- _Exercise requirements_: The lines of the records that include "content" should all be copied.

- _Material for this task_:
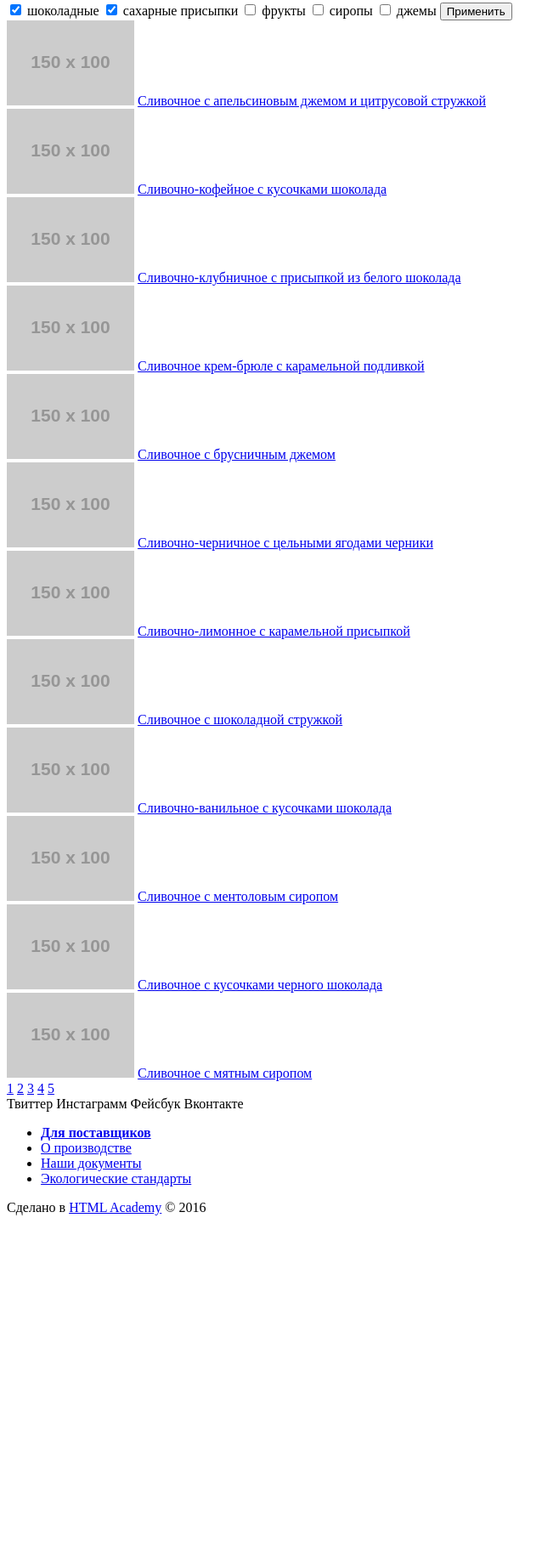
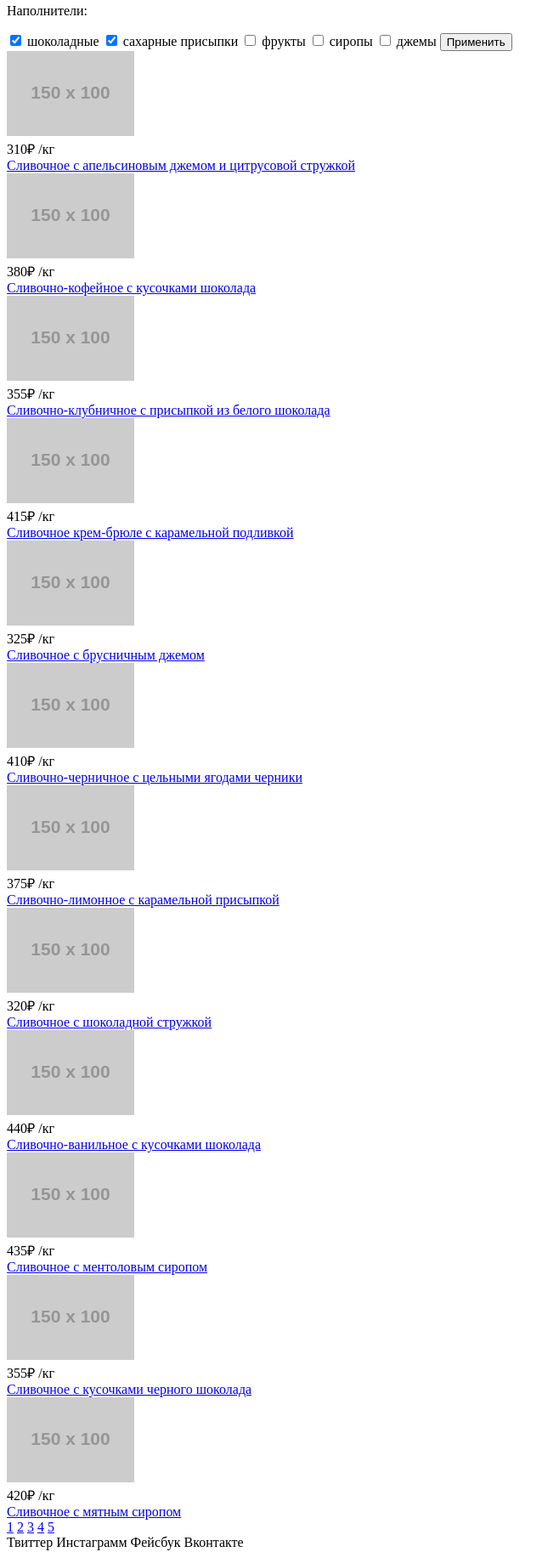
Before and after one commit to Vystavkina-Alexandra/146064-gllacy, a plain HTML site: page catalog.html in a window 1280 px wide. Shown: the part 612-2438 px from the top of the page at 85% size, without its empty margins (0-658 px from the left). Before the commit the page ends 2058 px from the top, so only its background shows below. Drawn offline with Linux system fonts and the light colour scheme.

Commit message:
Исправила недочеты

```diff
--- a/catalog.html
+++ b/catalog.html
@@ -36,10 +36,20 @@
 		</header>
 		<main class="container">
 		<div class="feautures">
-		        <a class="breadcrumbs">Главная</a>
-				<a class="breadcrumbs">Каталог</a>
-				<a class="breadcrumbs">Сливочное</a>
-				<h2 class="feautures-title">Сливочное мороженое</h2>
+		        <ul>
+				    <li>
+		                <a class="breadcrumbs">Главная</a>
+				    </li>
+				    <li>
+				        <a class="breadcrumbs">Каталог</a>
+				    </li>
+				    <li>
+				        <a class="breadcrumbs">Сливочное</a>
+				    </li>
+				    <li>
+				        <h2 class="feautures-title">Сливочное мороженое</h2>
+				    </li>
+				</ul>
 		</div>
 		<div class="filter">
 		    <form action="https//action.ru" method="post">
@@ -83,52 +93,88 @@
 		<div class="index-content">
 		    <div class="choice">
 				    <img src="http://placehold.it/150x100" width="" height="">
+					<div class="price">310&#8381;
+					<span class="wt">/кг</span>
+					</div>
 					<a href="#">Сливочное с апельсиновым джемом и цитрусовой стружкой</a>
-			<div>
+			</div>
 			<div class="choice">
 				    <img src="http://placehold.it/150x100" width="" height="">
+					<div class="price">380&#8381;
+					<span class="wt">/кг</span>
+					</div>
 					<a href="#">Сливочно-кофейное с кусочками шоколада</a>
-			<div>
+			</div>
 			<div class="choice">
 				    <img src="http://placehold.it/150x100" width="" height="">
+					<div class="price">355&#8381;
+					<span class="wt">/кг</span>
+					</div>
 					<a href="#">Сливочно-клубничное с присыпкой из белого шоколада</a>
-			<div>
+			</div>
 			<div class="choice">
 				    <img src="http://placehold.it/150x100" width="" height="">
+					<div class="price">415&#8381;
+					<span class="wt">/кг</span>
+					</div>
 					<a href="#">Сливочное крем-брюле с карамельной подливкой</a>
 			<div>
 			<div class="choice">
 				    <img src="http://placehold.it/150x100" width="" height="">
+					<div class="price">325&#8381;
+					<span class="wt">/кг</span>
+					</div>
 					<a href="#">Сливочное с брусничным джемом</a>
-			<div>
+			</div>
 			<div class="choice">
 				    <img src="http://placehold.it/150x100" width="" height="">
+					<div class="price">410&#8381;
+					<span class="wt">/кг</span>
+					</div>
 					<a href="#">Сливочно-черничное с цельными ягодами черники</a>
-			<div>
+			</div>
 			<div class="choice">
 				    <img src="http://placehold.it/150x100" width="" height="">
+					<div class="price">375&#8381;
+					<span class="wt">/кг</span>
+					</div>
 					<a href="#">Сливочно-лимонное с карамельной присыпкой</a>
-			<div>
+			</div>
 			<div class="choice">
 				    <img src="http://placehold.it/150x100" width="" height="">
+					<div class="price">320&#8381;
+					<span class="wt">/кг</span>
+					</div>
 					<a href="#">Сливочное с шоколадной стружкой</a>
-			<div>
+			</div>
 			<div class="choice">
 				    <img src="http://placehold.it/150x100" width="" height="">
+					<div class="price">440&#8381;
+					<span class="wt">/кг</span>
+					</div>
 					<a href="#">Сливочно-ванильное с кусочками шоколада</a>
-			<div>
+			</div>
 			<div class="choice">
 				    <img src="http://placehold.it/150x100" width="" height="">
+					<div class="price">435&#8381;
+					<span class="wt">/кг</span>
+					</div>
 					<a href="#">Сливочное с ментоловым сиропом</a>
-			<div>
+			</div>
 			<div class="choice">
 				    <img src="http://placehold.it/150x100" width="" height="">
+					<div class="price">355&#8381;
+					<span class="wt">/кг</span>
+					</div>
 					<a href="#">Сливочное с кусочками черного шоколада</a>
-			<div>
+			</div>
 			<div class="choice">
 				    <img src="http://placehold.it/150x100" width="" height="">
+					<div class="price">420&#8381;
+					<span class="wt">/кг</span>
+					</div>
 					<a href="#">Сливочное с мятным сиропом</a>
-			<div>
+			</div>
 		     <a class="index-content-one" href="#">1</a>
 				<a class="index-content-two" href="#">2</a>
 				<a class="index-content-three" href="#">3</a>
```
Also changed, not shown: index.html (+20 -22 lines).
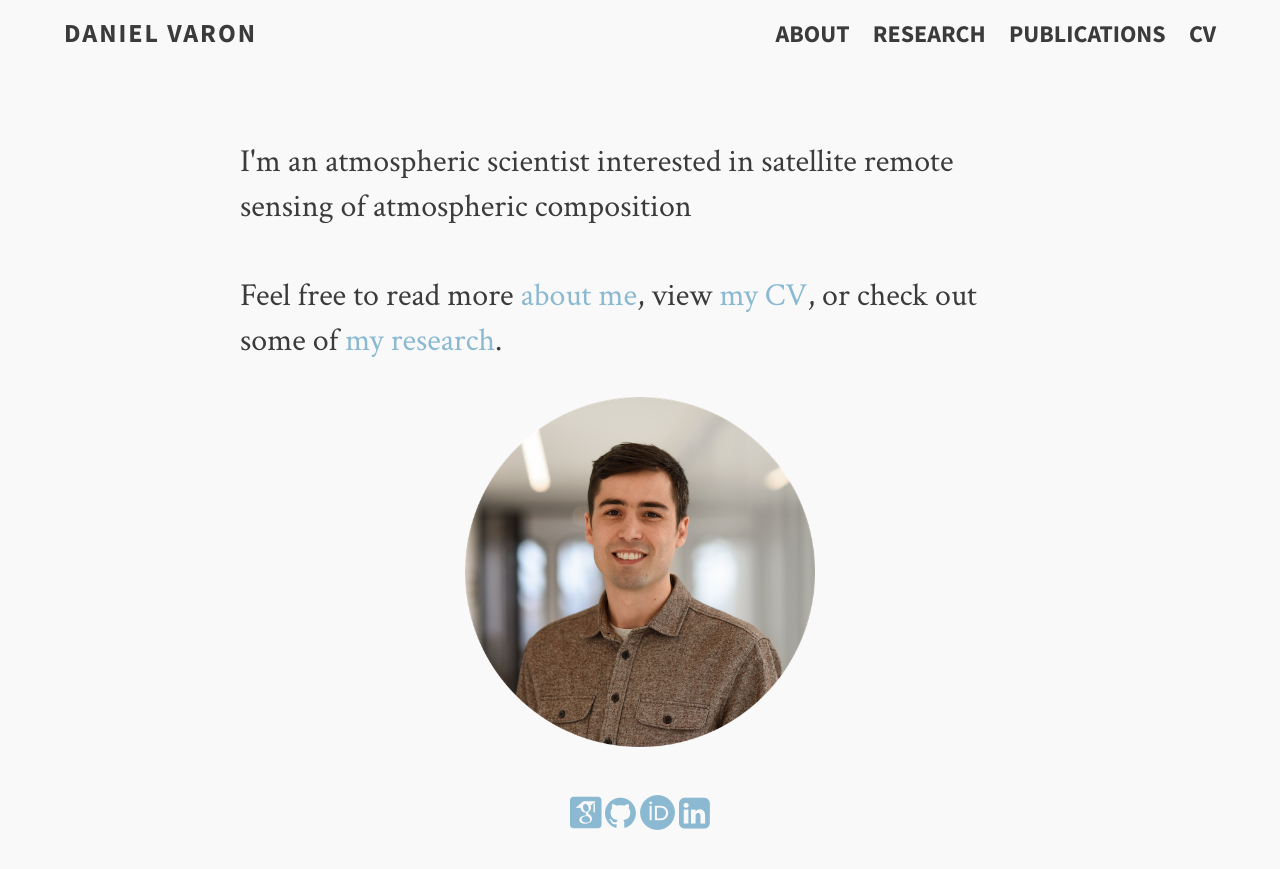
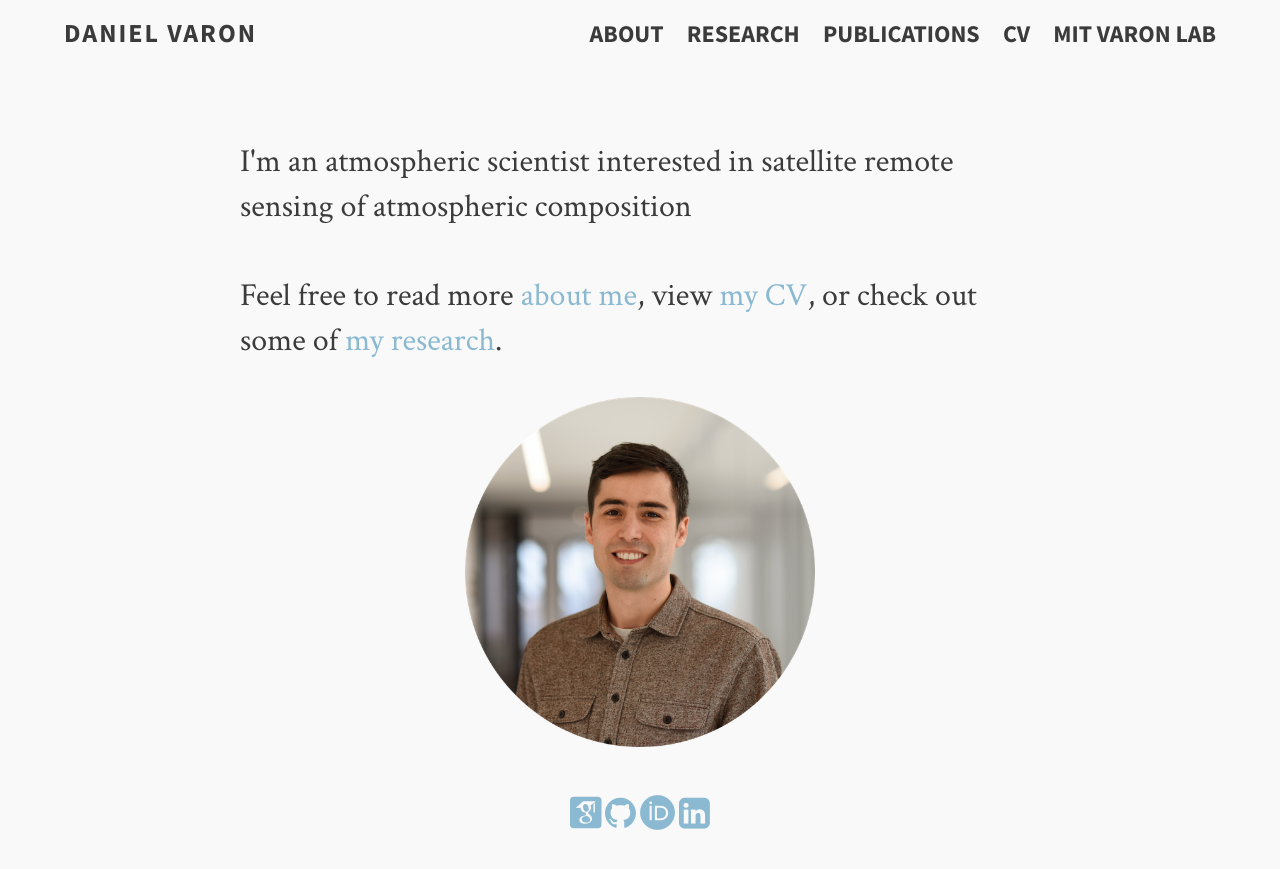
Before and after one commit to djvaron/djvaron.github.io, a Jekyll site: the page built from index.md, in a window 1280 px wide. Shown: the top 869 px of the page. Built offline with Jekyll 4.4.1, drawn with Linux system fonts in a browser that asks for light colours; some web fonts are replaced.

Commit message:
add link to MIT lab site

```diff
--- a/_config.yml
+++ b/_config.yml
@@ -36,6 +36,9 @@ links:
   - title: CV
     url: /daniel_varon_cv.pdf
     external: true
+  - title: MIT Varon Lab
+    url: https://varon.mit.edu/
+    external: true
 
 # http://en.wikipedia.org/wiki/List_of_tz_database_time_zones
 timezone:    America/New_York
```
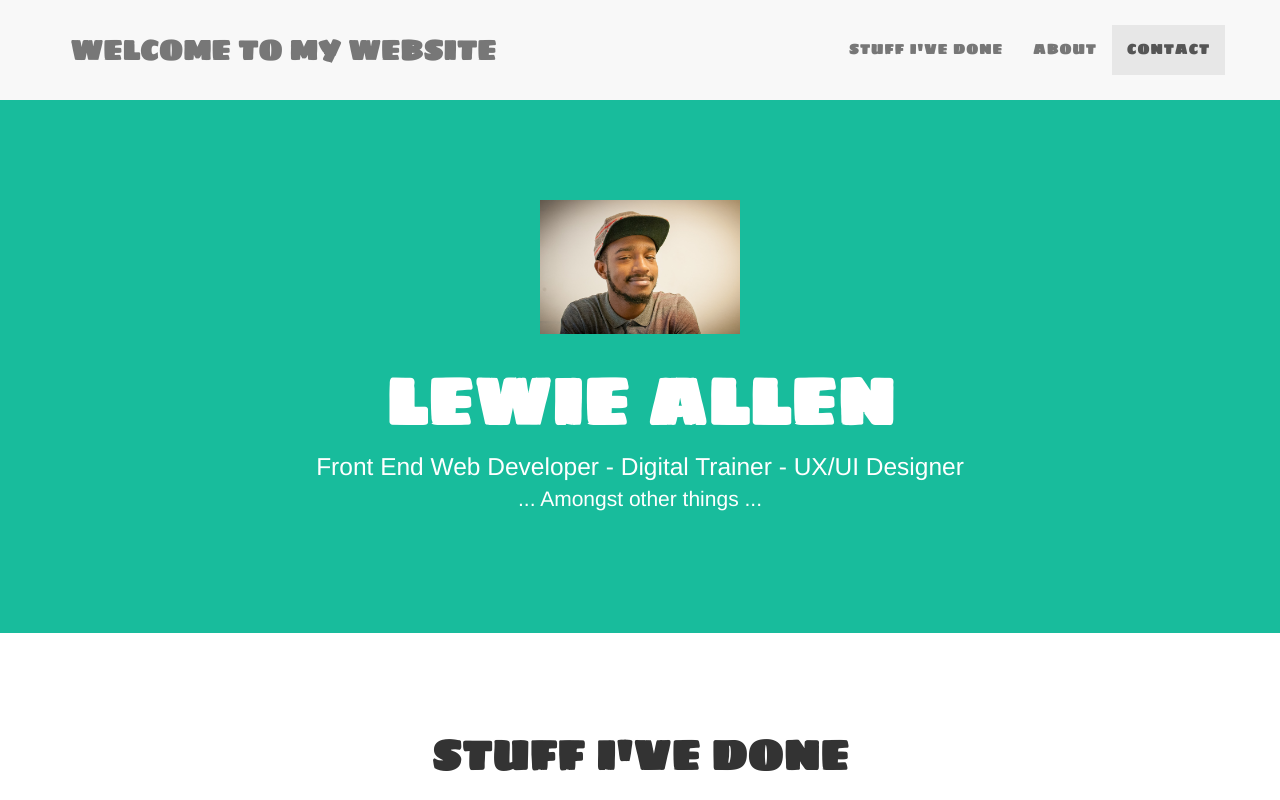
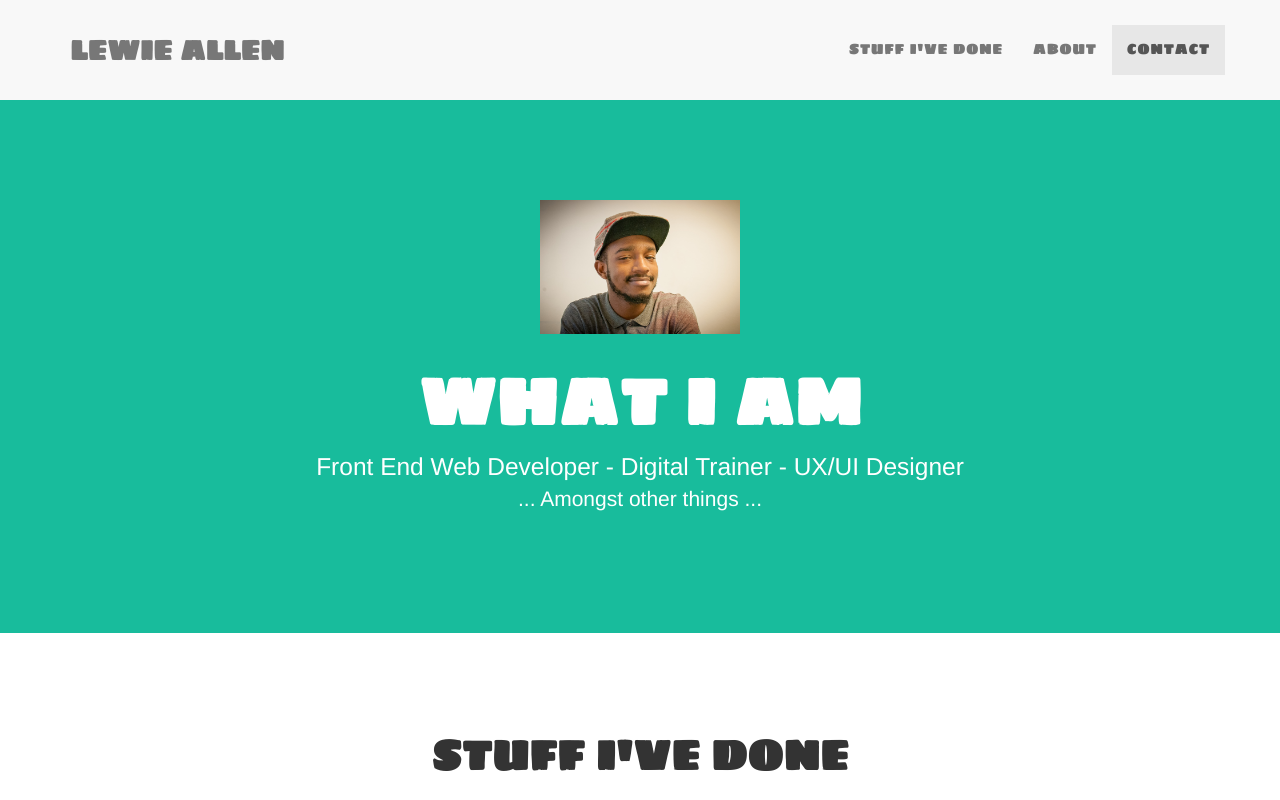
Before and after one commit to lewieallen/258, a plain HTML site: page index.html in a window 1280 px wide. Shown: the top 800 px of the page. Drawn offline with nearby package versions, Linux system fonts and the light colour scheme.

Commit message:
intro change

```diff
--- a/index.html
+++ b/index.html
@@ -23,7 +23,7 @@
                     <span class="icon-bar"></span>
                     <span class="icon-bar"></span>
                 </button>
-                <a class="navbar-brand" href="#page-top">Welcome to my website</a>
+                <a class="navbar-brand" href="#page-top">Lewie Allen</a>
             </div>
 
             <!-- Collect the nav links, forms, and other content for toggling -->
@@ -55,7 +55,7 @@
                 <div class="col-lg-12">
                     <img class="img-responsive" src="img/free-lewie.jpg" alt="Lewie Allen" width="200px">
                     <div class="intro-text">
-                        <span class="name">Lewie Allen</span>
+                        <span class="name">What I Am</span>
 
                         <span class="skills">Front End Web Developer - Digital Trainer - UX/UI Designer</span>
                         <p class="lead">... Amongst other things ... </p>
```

- _Exercise response_:
 		<div class="index-content">
 		     <a class="index-content-one" href="#">1</a>
 				<a class="index-content-two" href="#">2</a>
 				<a class="index-content-three" href="#">3</a>
             <!-- Collect the nav links, forms, and other content for toggling -->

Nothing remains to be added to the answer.